The guide, Tobas (I think ?), who is taking me on my weekend getaway met me at the airport and delivered me to my hotel for the evening. Tomorrow he will be driving me and my new friend, Catherine, whom I have yet to meet face-to-face, 10 hours into the Bwindi Impenetrable Rain Forest to go trekking for gorillas.
On the ride from the airport to my hotel Tobas told me, “Welcome to Uganda, everyone is very excited to have you here!” Everyone? Really? I’m guessing “everyone” is excited to have me here because the small fortune I paid for this excursion is giving a nice boost to the local economy. But, it turns out, his greeting was genuine. He continued on to explain, “I understand when you get back from the gorilla trekking you will be teaching at Makerere University.
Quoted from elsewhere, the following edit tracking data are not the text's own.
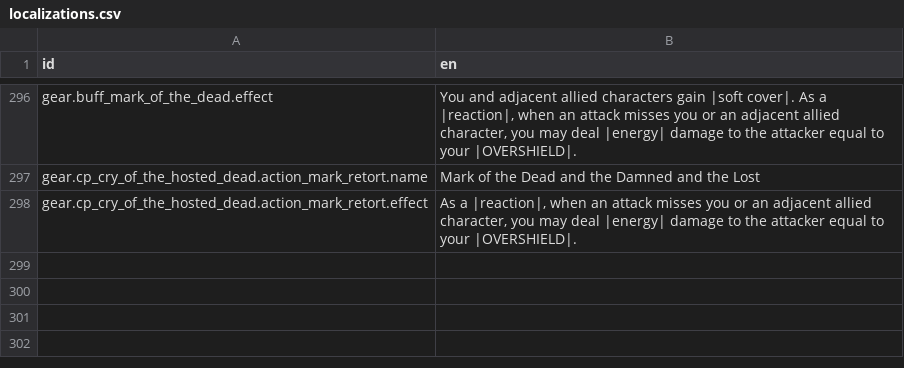
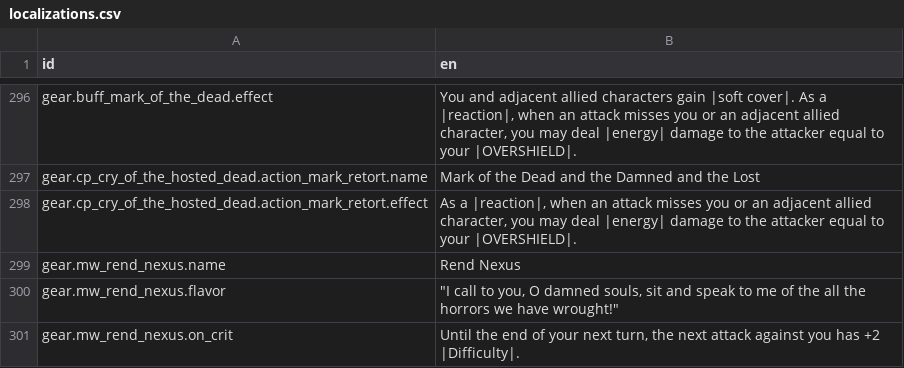
Before and after one commit to Reag/TheSixthVoice, a CSV file: localization/localizations.csv, drawn as a sheet; only a part is shown, gaps mark what is left out.

```diff
--- a/localization/localizations.csv
+++ b/localization/localizations.csv
@@ -308 +308,4 @@ gear.cp_cry_of_the_hosted_dead.action_mark_retort.name,Mark of the Dead and the
 gear.cp_cry_of_the_hosted_dead.action_mark_retort.effect,"As a |reaction|, when an attack misses you or an adjacent allied character, you may deal |energy| damage to the attacker equal to your |OVERSHIELD|."
+gear.mw_rend_nexus.name,Rend Nexus
+gear.mw_rend_nexus.flavor,"""I call to you, O damned souls, sit and speak to me of the all the horrors we have wrought!"""
+gear.mw_rend_nexus.on_crit,"Until the end of your next turn, the next attack against you has +2 |Difficulty|."
```
Also changed, not shown: 3 other files.
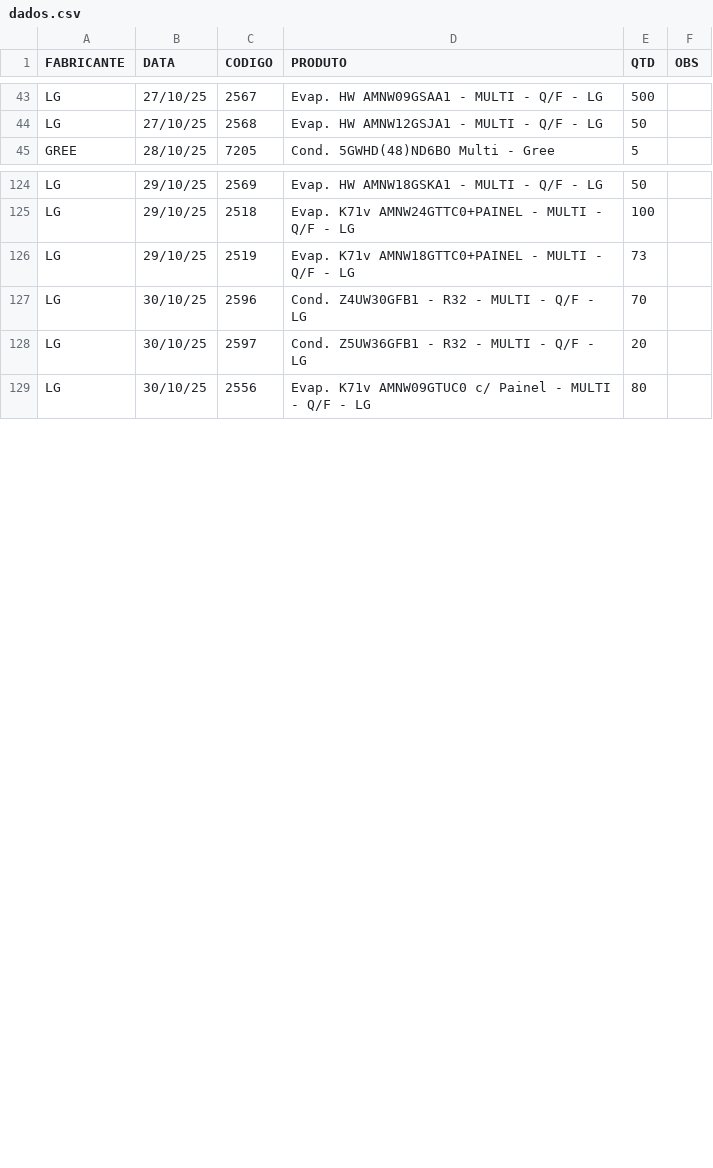
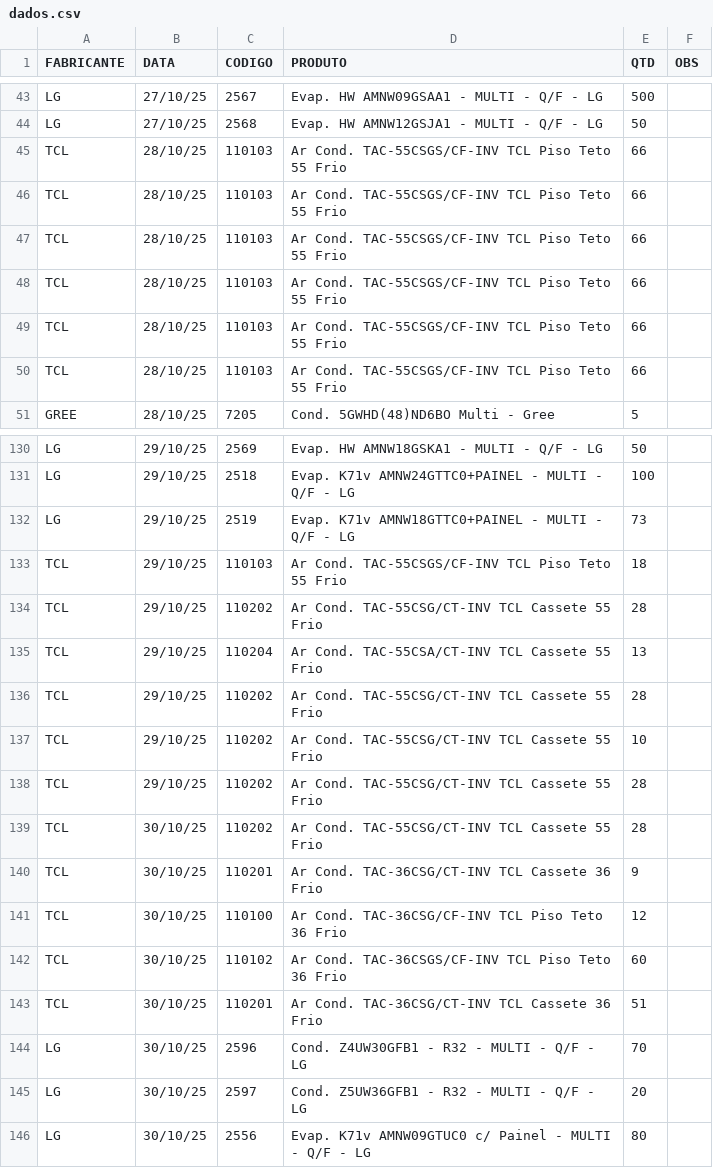
Before and after one commit to discomerciologistica/agendamentos, a CSV file: dados.csv, drawn as a sheet; only a part is shown, gaps mark what is left out; the diff names each change by its address in the sheet, - before the commit and + after, or states it on an @@ line.

Commit message:
Update dados.csv

```diff
--- a/dados.csv
+++ b/dados.csv
+row 45: TCL | 28/10/25 | 110103 | Ar Cond. TAC-55CSGS/CF-INV TCL Piso Teto 55 Frio | 66
+row 46: TCL | 28/10/25 | 110103 | Ar Cond. TAC-55CSGS/CF-INV TCL Piso Teto 55 Frio | 66
+row 47: TCL | 28/10/25 | 110103 | Ar Cond. TAC-55CSGS/CF-INV TCL Piso Teto 55 Frio | 66
+row 48: TCL | 28/10/25 | 110103 | Ar Cond. TAC-55CSGS/CF-INV TCL Piso Teto 55 Frio | 66
+row 49: TCL | 28/10/25 | 110103 | Ar Cond. TAC-55CSGS/CF-INV TCL Piso Teto 55 Frio | 66
+row 50: TCL | 28/10/25 | 110103 | Ar Cond. TAC-55CSGS/CF-INV TCL Piso Teto 55 Frio | 66
+row 133: TCL | 29/10/25 | 110103 | Ar Cond. TAC-55CSGS/CF-INV TCL Piso Teto 55 Frio | 18
+row 134: TCL | 29/10/25 | 110202 | Ar Cond. TAC-55CSG/CT-INV TCL Cassete 55 Frio | 28
+row 135: TCL | 29/10/25 | 110204 | Ar Cond. TAC-55CSA/CT-INV TCL Cassete 55 Frio | 13
+row 136: TCL | 29/10/25 | 110202 | Ar Cond. TAC-55CSG/CT-INV TCL Cassete 55 Frio | 28
+row 137: TCL | 29/10/25 | 110202 | Ar Cond. TAC-55CSG/CT-INV TCL Cassete 55 Frio | 10
+row 138: TCL | 29/10/25 | 110202 | Ar Cond. TAC-55CSG/CT-INV TCL Cassete 55 Frio | 28
+row 139: TCL | 30/10/25 | 110202 | Ar Cond. TAC-55CSG/CT-INV TCL Cassete 55 Frio | 28
+row 140: TCL | 30/10/25 | 110201 | Ar Cond. TAC-36CSG/CT-INV TCL Cassete 36 Frio | 9
+row 141: TCL | 30/10/25 | 110100 | Ar Cond. TAC-36CSG/CF-INV TCL Piso Teto 36 Frio | 12
+row 142: TCL | 30/10/25 | 110102 | Ar Cond. TAC-36CSGS/CF-INV TCL Piso Teto 36 Frio | 60
+row 143: TCL | 30/10/25 | 110201 | Ar Cond. TAC-36CSG/CT-INV TCL Cassete 36 Frio | 51
```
They are very excited about that.”
Generally when I travel I try to visit other universities with hospitality and tourism programs. I figure it gives me the opportunity to see how other programs work, potentially form relationships for study abroad programs and recruit graduate students who might be looking to come to the U.S. And since I like to reciprocate when someone agrees to host me, I always offer to guest lecture if they are interested. When I was in Kenya in September I spent a day at the University of Nairobi and taught a class there.
But I was surprised Tobas knew about my guest lecturing at Makerere because I hadn’t told anyone at the safari company about it. I was put in touch with someone at Makerere by the professor with whom I co-teach at UB. We emailed back and forth several times and I agreed to do a one hour lecture on the American tourist market in Africa. Shortly after we set a day and time, he emailed me back and told me there was a lot of interest in my visit; he was hoping I could spend a second, full day, doing more lectures to larger groups. I was surprised there was “so much interest” but I enjoy visiting other schools, so I was happy to do it. Upon hearing that Tobas was aware of this arrangement I guess there must be “interest.”
So, how did Tobas learn about my upcoming visit to Makerere? It turns out the owner of the safari company is a tourism professor there. And due to the relationship between the professor, the safari company and the Ugandan Tour Operators Association, my visit it advertised as a public lecture. I certainly don’t mind, but I guess it does put a little pressure on me. Of course, I could look at it from the opposite perspective; I wanted to make sure I had some tourism experiences here in Uganda before I spoke. So if I was the professor/safari company owner I would definitely want to make sure the American visitor had a good experience.
Regardless, Tobas seems to be a good guy; I think I am in good hands. If nothing else “everyone is very excited” that I’m here, so it sounds like this will be a great trip.